|Sep 23, 1996||AS||Assignment|
Owner name: XEROX CORPORATION, CONNECTICUT
Free format text: ASSIGNMENT OF ASSIGNORS INTEREST;ASSIGNORS:MALESPIN, RAFAEL;LITMAN, ALAN M.;REEL/FRAME:008220/0537
Effective date: 19960919
|Sep 14, 2001||FPAY||Fee payment|
Year of fee payment: 4
|Jun 28, 2002||AS||Assignment|
Owner name: BANK ONE, NA, AS ADMINISTRATIVE AGENT, ILLINOIS
Free format text: SECURITY INTEREST;ASSIGNOR:XEROX CORPORATION;REEL/FRAME:013153/0001
Effective date: 20020621
|Oct 31, 2003||AS||Assignment|
Owner name: JPMORGAN CHASE BANK, AS COLLATERAL AGENT, TEXAS
Free format text: SECURITY AGREEMENT;ASSIGNOR:XEROX CORPORATION;REEL/FRAME:015134/0476
Effective date: 20030625
Owner name: JPMORGAN CHASE BANK, AS COLLATERAL AGENT,TEXAS
Free format text: SECURITY AGREEMENT;ASSIGNOR:XEROX CORPORATION;REEL/FRAME:015134/0476
Effective date: 20030625
|Sep 8, 2005||FPAY||Fee payment|
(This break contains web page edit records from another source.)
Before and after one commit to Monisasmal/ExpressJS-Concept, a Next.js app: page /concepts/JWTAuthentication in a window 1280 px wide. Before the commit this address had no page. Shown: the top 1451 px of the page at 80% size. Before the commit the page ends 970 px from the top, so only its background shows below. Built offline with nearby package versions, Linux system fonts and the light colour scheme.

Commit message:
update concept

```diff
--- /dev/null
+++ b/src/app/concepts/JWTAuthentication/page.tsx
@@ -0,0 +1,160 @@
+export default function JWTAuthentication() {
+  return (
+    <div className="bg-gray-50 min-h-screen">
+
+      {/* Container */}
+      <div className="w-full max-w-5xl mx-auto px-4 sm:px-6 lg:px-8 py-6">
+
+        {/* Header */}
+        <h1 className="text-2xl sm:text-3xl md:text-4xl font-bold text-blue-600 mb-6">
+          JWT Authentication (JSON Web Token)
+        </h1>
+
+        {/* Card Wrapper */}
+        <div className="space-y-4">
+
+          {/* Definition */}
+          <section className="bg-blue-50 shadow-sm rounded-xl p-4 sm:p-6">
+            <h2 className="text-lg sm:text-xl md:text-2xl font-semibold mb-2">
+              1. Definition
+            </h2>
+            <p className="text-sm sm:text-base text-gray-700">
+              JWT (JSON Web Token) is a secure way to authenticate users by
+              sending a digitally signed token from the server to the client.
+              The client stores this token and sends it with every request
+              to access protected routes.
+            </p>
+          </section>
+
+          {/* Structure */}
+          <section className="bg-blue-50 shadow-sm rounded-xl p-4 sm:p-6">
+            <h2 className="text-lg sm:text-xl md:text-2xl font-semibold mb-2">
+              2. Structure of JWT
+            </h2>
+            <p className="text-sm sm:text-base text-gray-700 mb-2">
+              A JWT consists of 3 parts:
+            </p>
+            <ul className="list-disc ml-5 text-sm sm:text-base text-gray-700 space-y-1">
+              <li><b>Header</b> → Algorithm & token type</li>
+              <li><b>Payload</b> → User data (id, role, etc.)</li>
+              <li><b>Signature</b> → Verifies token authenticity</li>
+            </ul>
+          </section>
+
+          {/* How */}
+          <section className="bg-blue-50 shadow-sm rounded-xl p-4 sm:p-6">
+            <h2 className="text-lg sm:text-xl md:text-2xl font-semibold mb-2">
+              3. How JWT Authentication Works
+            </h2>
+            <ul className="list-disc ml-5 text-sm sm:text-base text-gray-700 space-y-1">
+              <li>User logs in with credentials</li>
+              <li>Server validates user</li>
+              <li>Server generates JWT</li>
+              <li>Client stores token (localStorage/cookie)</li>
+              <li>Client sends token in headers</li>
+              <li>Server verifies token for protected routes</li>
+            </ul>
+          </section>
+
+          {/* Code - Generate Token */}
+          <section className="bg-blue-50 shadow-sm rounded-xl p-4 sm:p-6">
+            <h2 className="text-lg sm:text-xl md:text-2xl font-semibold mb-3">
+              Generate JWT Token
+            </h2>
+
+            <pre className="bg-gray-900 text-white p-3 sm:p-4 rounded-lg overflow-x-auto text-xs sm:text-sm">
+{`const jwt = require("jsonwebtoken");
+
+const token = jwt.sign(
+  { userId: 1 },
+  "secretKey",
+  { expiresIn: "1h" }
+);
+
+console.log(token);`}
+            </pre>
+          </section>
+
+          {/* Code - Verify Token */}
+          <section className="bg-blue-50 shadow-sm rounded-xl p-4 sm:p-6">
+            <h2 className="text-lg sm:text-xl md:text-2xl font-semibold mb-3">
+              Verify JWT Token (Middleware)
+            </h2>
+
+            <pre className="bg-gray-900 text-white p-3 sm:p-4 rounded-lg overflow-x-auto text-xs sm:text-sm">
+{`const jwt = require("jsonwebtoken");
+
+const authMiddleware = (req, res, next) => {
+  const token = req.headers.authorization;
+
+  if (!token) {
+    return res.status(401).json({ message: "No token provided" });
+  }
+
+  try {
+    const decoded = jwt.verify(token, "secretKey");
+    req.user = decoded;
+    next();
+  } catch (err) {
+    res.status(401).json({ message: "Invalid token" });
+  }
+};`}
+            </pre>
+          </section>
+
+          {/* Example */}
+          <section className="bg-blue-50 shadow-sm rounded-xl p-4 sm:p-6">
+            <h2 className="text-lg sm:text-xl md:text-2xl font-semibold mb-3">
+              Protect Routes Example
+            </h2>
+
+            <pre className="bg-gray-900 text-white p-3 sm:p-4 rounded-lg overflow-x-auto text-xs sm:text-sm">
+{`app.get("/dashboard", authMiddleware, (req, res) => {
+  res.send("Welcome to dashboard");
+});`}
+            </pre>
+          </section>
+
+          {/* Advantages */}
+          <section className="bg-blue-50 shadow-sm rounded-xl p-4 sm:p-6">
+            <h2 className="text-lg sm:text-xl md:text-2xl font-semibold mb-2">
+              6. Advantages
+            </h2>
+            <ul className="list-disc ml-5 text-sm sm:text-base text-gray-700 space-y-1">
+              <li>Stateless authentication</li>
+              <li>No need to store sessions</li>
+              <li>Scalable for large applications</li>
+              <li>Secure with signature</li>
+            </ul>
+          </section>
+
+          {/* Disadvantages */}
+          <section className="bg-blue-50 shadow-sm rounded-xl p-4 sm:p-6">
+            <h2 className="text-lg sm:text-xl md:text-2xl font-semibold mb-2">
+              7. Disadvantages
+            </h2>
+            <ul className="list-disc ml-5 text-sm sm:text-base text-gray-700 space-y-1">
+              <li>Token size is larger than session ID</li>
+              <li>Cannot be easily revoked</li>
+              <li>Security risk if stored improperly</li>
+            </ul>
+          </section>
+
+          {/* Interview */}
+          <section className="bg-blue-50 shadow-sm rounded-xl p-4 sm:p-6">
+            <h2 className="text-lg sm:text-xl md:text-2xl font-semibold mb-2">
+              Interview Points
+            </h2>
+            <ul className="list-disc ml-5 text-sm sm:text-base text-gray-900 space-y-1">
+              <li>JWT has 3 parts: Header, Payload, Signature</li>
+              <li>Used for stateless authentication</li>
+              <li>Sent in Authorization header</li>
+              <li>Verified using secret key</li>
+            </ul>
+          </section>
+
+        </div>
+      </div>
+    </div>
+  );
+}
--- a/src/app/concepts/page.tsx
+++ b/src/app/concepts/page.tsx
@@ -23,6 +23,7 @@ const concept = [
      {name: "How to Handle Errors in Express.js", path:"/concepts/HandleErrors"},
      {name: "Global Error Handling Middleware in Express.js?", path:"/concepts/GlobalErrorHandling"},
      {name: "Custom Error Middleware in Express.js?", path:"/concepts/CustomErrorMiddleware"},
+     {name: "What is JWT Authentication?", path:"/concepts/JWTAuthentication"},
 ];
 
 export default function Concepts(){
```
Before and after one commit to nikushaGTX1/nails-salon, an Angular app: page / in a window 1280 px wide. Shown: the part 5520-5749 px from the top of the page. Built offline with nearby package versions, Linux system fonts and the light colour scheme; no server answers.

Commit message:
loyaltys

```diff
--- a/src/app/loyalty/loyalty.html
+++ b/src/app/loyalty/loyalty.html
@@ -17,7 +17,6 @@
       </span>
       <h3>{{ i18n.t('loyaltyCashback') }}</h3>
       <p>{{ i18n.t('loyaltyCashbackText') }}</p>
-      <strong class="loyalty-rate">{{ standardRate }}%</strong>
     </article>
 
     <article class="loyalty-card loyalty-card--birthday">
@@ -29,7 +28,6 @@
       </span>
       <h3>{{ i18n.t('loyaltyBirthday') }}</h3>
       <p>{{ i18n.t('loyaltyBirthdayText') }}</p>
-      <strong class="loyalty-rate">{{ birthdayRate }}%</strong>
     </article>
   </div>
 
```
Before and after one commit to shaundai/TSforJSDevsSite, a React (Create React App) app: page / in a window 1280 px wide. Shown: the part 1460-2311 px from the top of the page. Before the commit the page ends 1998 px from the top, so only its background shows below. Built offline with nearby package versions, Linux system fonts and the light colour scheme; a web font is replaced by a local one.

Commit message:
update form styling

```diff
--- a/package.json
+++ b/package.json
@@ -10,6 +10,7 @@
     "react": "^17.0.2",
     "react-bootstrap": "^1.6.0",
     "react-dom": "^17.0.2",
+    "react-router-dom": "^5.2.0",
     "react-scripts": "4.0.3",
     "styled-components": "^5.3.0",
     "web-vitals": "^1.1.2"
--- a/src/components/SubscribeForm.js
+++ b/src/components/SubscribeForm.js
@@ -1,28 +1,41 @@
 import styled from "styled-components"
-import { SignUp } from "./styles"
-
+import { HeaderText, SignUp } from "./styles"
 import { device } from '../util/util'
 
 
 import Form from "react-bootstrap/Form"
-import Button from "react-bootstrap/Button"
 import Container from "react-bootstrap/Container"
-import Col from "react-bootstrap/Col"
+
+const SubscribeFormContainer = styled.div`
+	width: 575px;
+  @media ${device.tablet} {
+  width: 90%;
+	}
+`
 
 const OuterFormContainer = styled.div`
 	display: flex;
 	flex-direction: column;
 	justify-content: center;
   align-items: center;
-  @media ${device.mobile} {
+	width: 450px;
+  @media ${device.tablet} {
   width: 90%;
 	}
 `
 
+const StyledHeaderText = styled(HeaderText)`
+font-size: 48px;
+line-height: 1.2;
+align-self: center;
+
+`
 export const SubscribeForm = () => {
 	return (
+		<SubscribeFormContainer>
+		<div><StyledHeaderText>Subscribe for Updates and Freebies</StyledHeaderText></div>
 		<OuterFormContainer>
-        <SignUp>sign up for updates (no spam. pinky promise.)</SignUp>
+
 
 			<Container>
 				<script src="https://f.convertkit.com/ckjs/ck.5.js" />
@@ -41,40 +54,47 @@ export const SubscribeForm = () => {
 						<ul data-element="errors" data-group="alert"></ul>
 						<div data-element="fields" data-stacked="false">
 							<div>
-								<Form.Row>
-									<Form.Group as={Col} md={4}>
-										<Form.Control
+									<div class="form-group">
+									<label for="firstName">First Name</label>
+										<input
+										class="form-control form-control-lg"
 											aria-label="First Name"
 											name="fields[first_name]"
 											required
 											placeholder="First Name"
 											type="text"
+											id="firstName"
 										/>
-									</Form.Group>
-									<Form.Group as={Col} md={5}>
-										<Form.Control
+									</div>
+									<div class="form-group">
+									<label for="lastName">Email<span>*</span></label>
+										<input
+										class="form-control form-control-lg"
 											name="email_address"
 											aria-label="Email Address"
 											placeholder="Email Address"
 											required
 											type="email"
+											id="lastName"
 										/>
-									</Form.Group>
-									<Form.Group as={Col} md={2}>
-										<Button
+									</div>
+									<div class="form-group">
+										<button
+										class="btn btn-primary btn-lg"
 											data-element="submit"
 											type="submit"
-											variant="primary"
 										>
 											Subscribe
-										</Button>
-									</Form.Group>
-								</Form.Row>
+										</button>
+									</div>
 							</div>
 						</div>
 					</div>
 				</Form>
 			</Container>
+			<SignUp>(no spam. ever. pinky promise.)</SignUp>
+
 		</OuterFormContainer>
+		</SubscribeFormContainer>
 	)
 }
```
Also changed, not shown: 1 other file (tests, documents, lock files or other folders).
Year of fee payment: 8
|Sep 17, 2009||FPAY||Fee payment|
Year of fee payment: 12